So they recreated these clouds in the form of a lip balm as a sort of outreach project, calling it Centre of the Galaxy.
The Scent of Apollo
But since then, the nascent lab has taken meteorites like those Lanza and crew were hunting for. They want to draw out the possible smells of the Moon or Mars, in the former case to jog the memories of the few remaining people who’ve ever stepped foot on another world.
“Ideally we’d like to create the scent of the Moon and then get one of the remaining moonwalkers to smell it and let us know how close it smells to actually being there — well, at least the scents they described when getting back into the modules, which might’ve come from lunar dust,” Harrison says.
Creating a smell involves a process called solid phase microextraction.
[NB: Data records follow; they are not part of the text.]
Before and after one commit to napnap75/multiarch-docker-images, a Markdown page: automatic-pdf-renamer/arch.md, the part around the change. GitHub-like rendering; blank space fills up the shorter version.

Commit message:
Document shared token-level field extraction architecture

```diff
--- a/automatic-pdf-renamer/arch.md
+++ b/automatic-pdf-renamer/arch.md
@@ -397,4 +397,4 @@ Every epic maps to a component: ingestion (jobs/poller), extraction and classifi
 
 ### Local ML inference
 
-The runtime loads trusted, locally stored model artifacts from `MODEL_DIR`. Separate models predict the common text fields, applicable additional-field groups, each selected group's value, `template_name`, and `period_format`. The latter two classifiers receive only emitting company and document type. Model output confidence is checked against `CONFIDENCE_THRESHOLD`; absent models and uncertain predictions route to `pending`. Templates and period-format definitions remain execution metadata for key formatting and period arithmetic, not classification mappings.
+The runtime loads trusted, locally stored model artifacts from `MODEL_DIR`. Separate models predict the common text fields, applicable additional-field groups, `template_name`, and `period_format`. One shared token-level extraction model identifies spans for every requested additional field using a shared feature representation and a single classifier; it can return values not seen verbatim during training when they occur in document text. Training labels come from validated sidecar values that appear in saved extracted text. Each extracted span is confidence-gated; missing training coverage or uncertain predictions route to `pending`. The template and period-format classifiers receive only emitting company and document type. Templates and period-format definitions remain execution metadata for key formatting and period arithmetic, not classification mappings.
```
You put the smelly thing in a jar, and attach a filament to capture the smell emitted. Then you throw that into a couple machines to analyze the scent and figure out what molecules are giving off a particular smell. This, in turn, gives an idea of how to recreate a smell.
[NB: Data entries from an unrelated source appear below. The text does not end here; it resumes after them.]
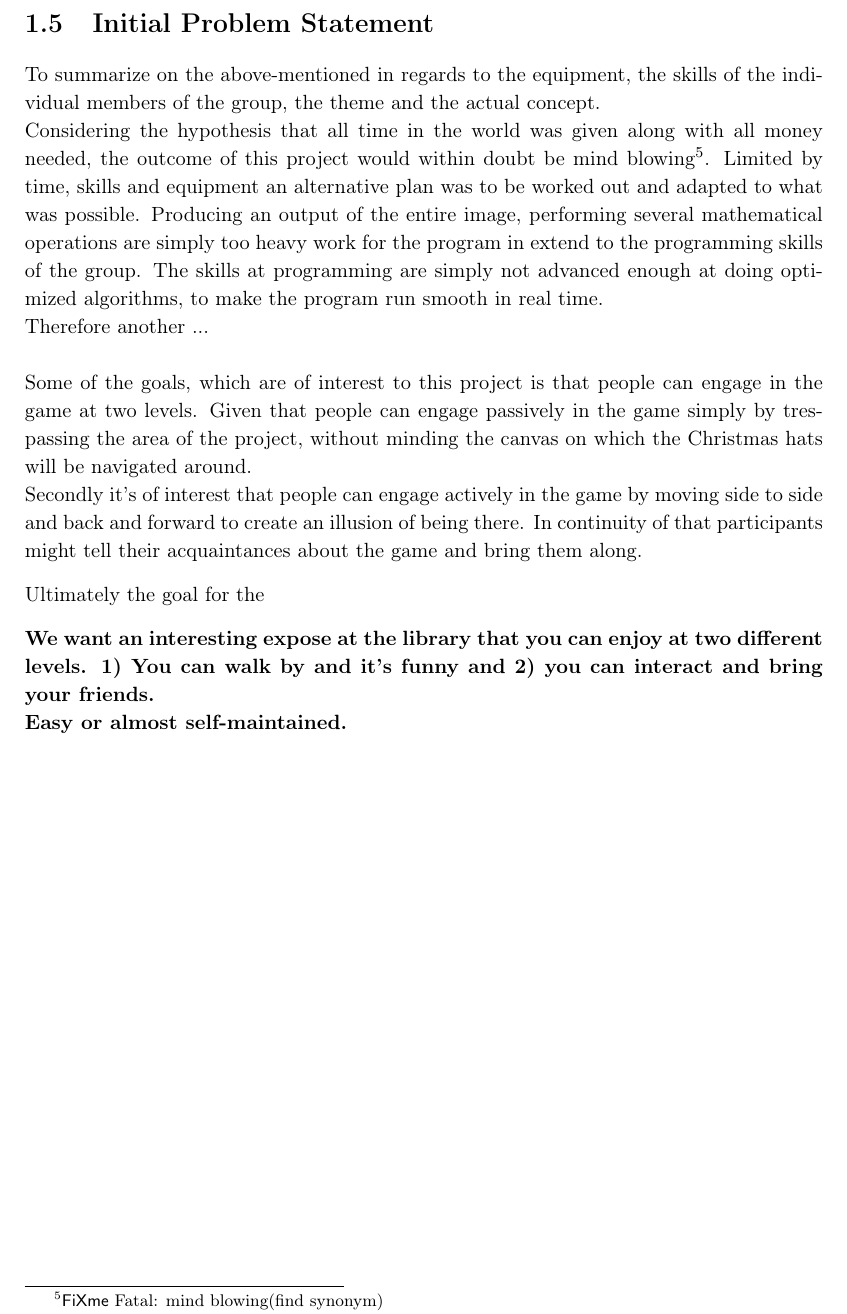
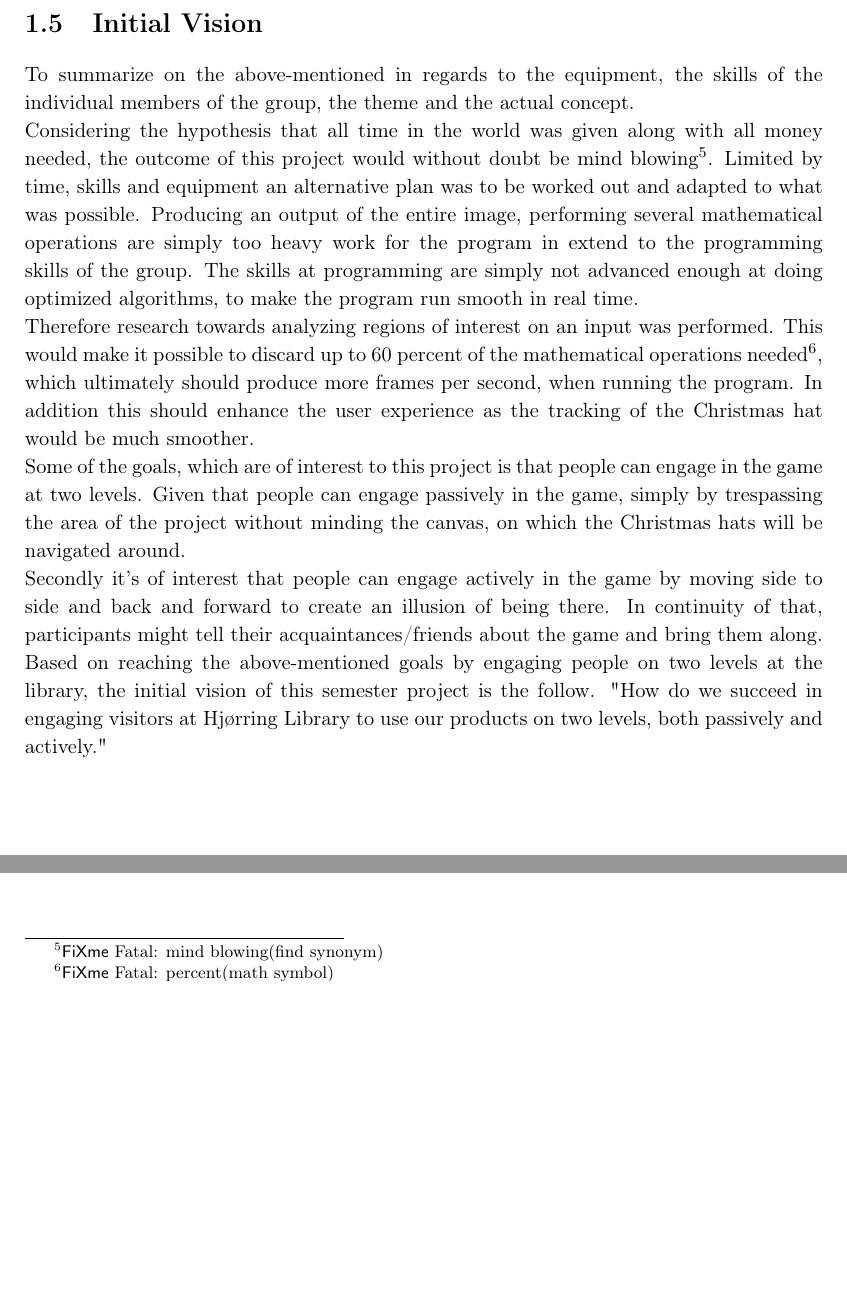
Before and after one commit to Wikzo/MagicCanvas_MedialogyP3_2012, a LaTeX thesis (Report/master.tex, which reads Report/task.tex): part of page 10 of 20 before the commit and two parts of page 10 of 20 after it, the two joined at a grey line, cut at the place of the change, the shorter picture padded with empty space. Compiled offline with pdfLaTeX.

Commit message:
Finished Problem Definition

```diff
--- a/Report/task.tex
+++ b/Report/task.tex
@@ -107,16 +107,12 @@ To this several not least good suggestions were given, such as adjusting the BLO
 \item Describe the use of multiple threads in programming.
 \end{itemize}
 
-\section{Initial Problem Statement}
+\section{Initial Vision}
 To summarize on the above-mentioned in regards to the equipment, the skills of the individual members of the group, the theme and the actual concept.\\
-Considering the hypothesis that all time in the world was given along with all money needed, the outcome of this project would within doubt be mind blowing\fixme{mind blowing(find synonym)}. Limited by time, skills and equipment an alternative plan was to be worked out and adapted to what was possible. Producing an output of the entire image, performing several mathematical operations are simply too heavy work for the program in extend to the programming skills of the group. The skills at programming are simply not advanced enough at doing optimized algorithms, to make the program run smooth in real time. \\
-Therefore another ...\\
+Considering the hypothesis that all time in the world was given along with all money needed, the outcome of this project would without doubt be mind blowing\fixme{mind blowing(find synonym)}. Limited by time, skills and equipment an alternative plan was to be worked out and adapted to what was possible. Producing an output of the entire image, performing several mathematical operations are simply too heavy work for the program in extend to the programming skills of the group. The skills at programming are simply not advanced enough at doing optimized algorithms, to make the program run smooth in real time. \\
+Therefore research towards analyzing regions of interest on an input was performed. This would make it possible to discard up to 60 percent of the mathematical operations needed\fixme{percent(math symbol)}, which ultimately should produce more frames per second, when running the program. In addition this should enhance the user experience as the tracking of the Christmas hat would be much smoother.
 \\
-Some of the goals, which are of interest to this project is that people can engage in the game at two levels. Given that people can engage passively in the game simply by trespassing the area of the project, without minding the canvas on which the Christmas hats will be navigated around.\\
-Secondly it's of interest that people can engage actively in the game by moving side to side and back and forward to create an illusion of being there. In continuity of that participants might tell their acquaintances about the game and bring them along.
-
-Ultimately the goal for the
-
-
-\textbf{We want an interesting expose at the library that you can enjoy at two different levels. 1) You can walk by and it's funny and 2) you can interact and bring your friends.}\\
-\textbf{Easy or almost self-maintained.}
+Some of the goals, which are of interest to this project is that people can engage in the game at two levels. Given that people can engage passively in the game, simply by trespassing the area of the project without minding the canvas, on which the Christmas hats will be navigated around.\\
+Secondly it's of interest that people can engage actively in the game by moving side to side and back and forward to create an illusion of being there. In continuity of that, participants might tell their acquaintances/friends about the game and bring them along.
+\\
+Based on reaching the above-mentioned goals by engaging people on two levels at the library, the initial vision of this semester project is the follow. "How do we succeed in engaging visitors at Hjørring Library to use our products on two levels, both passively and actively."
```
A simple “scratch and sniff” type of scent strip might last a couple days, but putting it into an oil — like, say, a lip balm — can make the volatile chemicals that create smell last significantly longer.
The smell lab could eventually turn to packing up a few chemicals in an oily form for the early stages of a Mars mission, but putting a smell lab on board could turn out even better.
“To maximize shelf life for astronauts, I’d imagine creating scented oils would provide the longest life,” Harrison says. “But as long as you’ve got the recipe for the scent … and the components needed to artificially create that scent, you could ideally create more as you go.”
It may be part of a suite of sensory experiences from home provided for future astronauts. NASA is already working with Microsoft on its HoloLens platform to create augmented reality experiences for astronauts. That might include audio messages from home. And maybe an astronaut longing for a hot summer day might crack open up a vial and remember the smell of fresh cut grass.
“I really think that my tentmate was onto something — I would bring essential oils with a variety of smells and a bunch of different sounds from Earth,” Lanza says as advice to future Mars explorers.
After all, in those close quarters, it could be just the thing to bring you home on an especially homesick day.
This article originally appeared on Discovermagazine.com.
Editor’s Note: The Five Senses In Space project is run through Arizona State University. An earlier version misstated its affiliation.